Requested by Chair of the Senate Committee on Commerce, Science, and Transportation, and Chairs of the House Committee on Transportation, and Infrastructure and its Subcommittee
Project ID: 
AV2019004
What We Looked At
The Federal Aviation Administration’s (FAA) air traffic controllers use the En Route Automation Modernization (ERAM) system to manage over 3 million high-altitude en-route aircraft a month. Because of ERAM’s importance to air traffic management, system outages can significantly impact operations in the National Airspace System (NAS). Our audit objective was to assess the causes of ERAM’s outages and FAA’s actions to address them.
 
What We Found
While FAA has taken steps to address the seven ERAM failures since 2014, some vulnerabilities remain. These seven failures included two serious incidents that significantly disrupted the NAS. During one of these incidents, in August 2015, ERAM failed when a software tool at controller workstations overloaded system memory. The incident caused flight delays and cancellations that impacted thousands of flights over several days.
 
FAA has since taken corrective actions to resolve the causes of these two serious incidents and other issues that caused five less serious outages. However, other issues remain unresolved. For example, FAA has not implemented annual testing of ERAM’s contingency plan, as called for by Federal guidelines. In addition, FAA plans to decommission ERAM’s existing backup system, the Enhanced Backup Surveillance System (EBUS), due to its incompatibility with upgrades to ERAM. However, FAA has not yet determined whether ERAM’s remaining backup capability—the system’s redundant dual channel design—will be sufficient to prevent future outages once EBUS is removed. The lack of sufficient backup capabilities could increase ERAM’s vulnerability in the event of future unanticipated incidents.
 
Recommendations
We made three recommendations to improve FAA’s ability to mitigate future ERAM disruptions. FAA has concurred with one of our recommendations and partially concurred with the other two. We consider all three of our recommendations resolved but open pending completion of planned actions.

Recommendations

Open

Closed

No. 1 to FAA

Develop and implement contingency plan testing to validatethe effectiveness of techniques and procedures to react to and recover fromERAM outages, with air traffic controllers' and maintenance technicians'participation.

No. 2 to FAA

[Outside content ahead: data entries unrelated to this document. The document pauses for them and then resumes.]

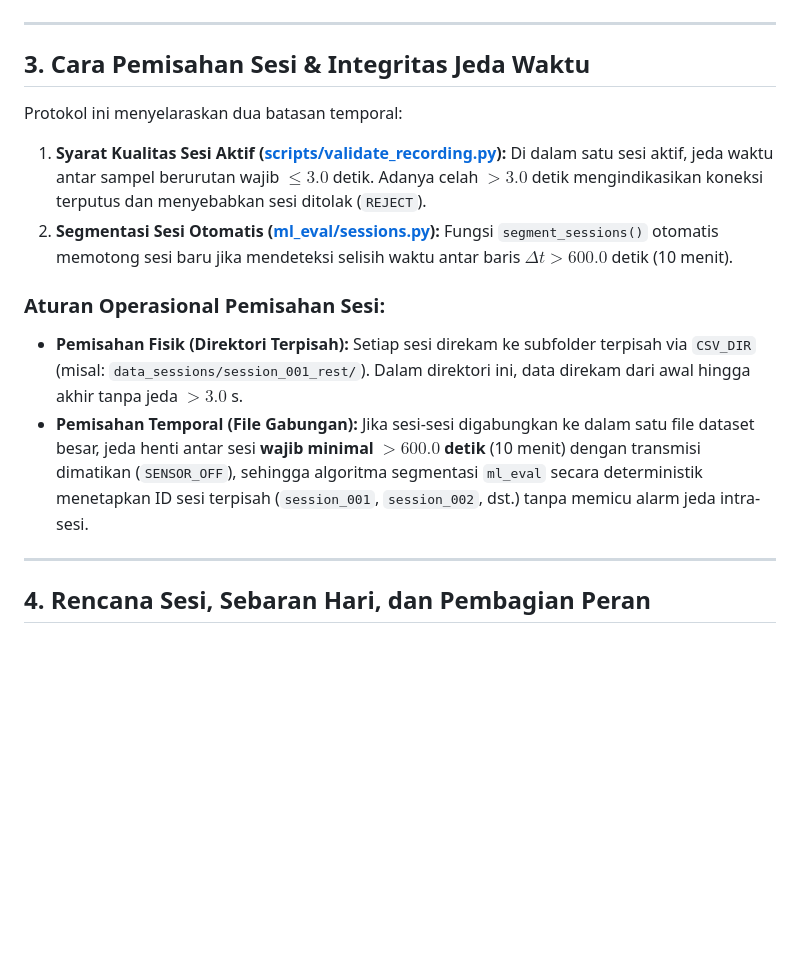
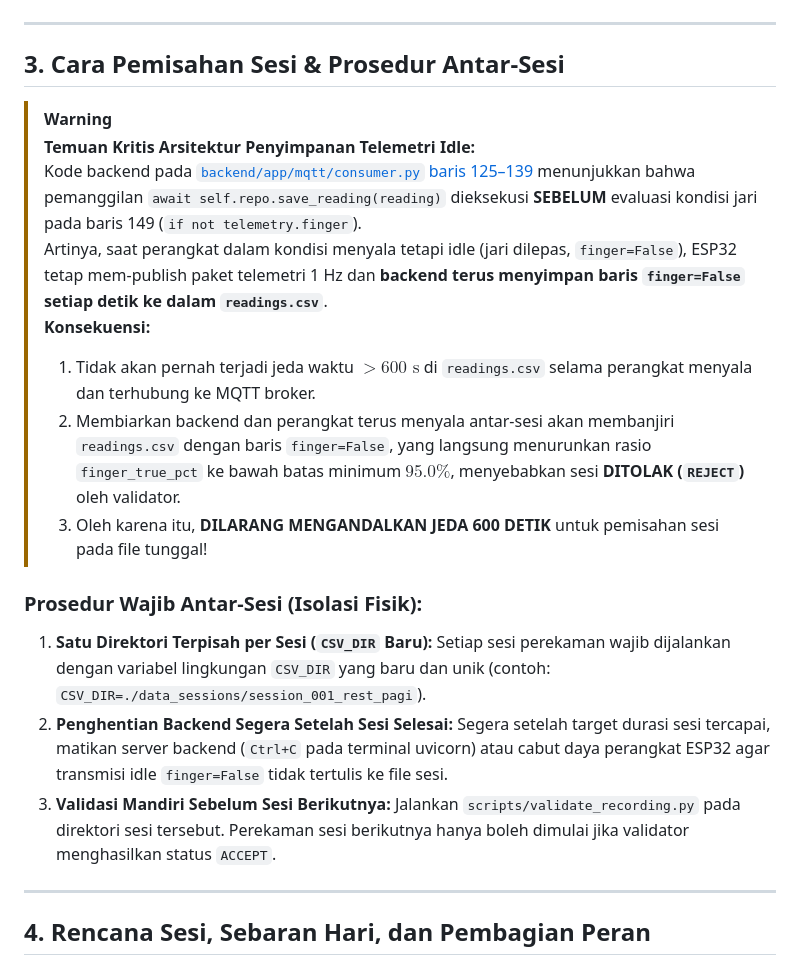
Before and after one commit to Rnvz/IoT-based-Physiological-Parameter-Monitoring-and-Anomaly-Detection, a Markdown page: docs/RECORDING_PROTOCOL.md, the part around the change. GitHub-like rendering; blank space fills up the shorter version.

Commit message:
docs(recording): rewrite inter-session procedure based on continuous idle logging

```diff
--- a/docs/RECORDING_PROTOCOL.md
+++ b/docs/RECORDING_PROTOCOL.md
@@ -40,15 +40,24 @@ Tabel pemetaan taksonomi label draft:
 
 ---
 
-## 3. Cara Pemisahan Sesi & Integritas Jeda Waktu
+## 3. Cara Pemisahan Sesi & Prosedur Antar-Sesi
 
-Protokol ini menyelaraskan dua batasan temporal:
-1. **Syarat Kualitas Sesi Aktif ([scripts/validate_recording.py](file:///home/ywenanta/Projects/IoT/scripts/validate_recording.py)):** Di dalam satu sesi aktif, jeda waktu antar sampel berurutan wajib $\le 3.0$ detik. Adanya celah $> 3.0$ detik mengindikasikan koneksi terputus dan menyebabkan sesi ditolak (`REJECT`).
-2. **Segmentasi Sesi Otomatis ([ml_eval/sessions.py](file:///home/ywenanta/Projects/IoT/ml_eval/sessions.py)):** Fungsi `segment_sessions()` otomatis memotong sesi baru jika mendeteksi selisih waktu antar baris $\Delta t > 600.0$ detik (10 menit).
+> [!WARNING]
+> **Temuan Kritis Arsitektur Penyimpanan Telemetri Idle:**
+> Kode backend pada [`backend/app/mqtt/consumer.py` baris 125–139](file:///home/ywenanta/Projects/IoT/backend/app/mqtt/consumer.py#L125-L139) menunjukkan bahwa pemanggilan `await self.repo.save_reading(reading)` dieksekusi **SEBELUM** evaluasi kondisi jari pada baris 149 (`if not telemetry.finger`).
+> Artinya, saat perangkat dalam kondisi menyala tetapi idle (jari dilepas, `finger=False`), ESP32 tetap mem-publish paket telemetri 1 Hz dan **backend terus menyimpan baris `finger=False` setiap detik ke dalam `readings.csv`**.
+> **Konsekuensi:**
+> 1. Tidak akan pernah terjadi jeda waktu $> 600\text{ s}$ di `readings.csv` selama perangkat menyala dan terhubung ke MQTT broker.
+> 2. Membiarkan backend dan perangkat terus menyala antar-sesi akan membanjiri `readings.csv` dengan baris `finger=False`, yang langsung menurunkan rasio `finger_true_pct` ke bawah batas minimum $95.0\%$, menyebabkan sesi **DITOLAK (`REJECT`)** oleh validator.
+> 3. Oleh karena itu, **DILARANG MENGANDALKAN JEDA 600 DETIK** untuk pemisahan sesi pada file tunggal!
 
-### Aturan Operasional Pemisahan Sesi:
-* **Pemisahan Fisik (Direktori Terpisah):** Setiap sesi direkam ke subfolder terpisah via `CSV_DIR` (misal: `data_sessions/session_001_rest/`). Dalam direktori ini, data direkam dari awal hingga akhir tanpa jeda $> 3.0$ s.
-* **Pemisahan Temporal (File Gabungan):** Jika sesi-sesi digabungkan ke dalam satu file dataset besar, jeda henti antar sesi **wajib minimal $> 600.0$ detik** (10 menit) dengan transmisi dimatikan (`SENSOR_OFF`), sehingga algoritma segmentasi `ml_eval` secara deterministik menetapkan ID sesi terpisah (`session_001`, `session_002`, dst.) tanpa memicu alarm jeda intra-sesi.
+### Prosedur Wajib Antar-Sesi (Isolasi Fisik):
+1. **Satu Direktori Terpisah per Sesi (`CSV_DIR` Baru):**
+   Setiap sesi perekaman wajib dijalankan dengan variabel lingkungan `CSV_DIR` yang baru dan unik (contoh: `CSV_DIR=./data_sessions/session_001_rest_pagi`).
+2. **Penghentian Backend Segera Setelah Sesi Selesai:**
+   Segera setelah target durasi sesi tercapai, matikan server backend (`Ctrl+C` pada terminal uvicorn) atau cabut daya perangkat ESP32 agar transmisi idle `finger=False` tidak tertulis ke file sesi.
+3. **Validasi Mandiri Sebelum Sesi Berikutnya:**
+   Jalankan `scripts/validate_recording.py` pada direktori sesi tersebut. Perekaman sesi berikutnya hanya boleh dimulai jika validator menghasilkan status `ACCEPT`.
 
 ---
 
```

Evaluate, develop, and implement training, consistent with NIST guidelines, for maintenance technicians and air traffic control staff forresponding to ERAM in degraded system conditions and outages.

No. 3 to FAA

Upon completion of the safety review regarding removing ERAM's current backup system, determine what backup capability is required for ERAM and then develop and implement that capability.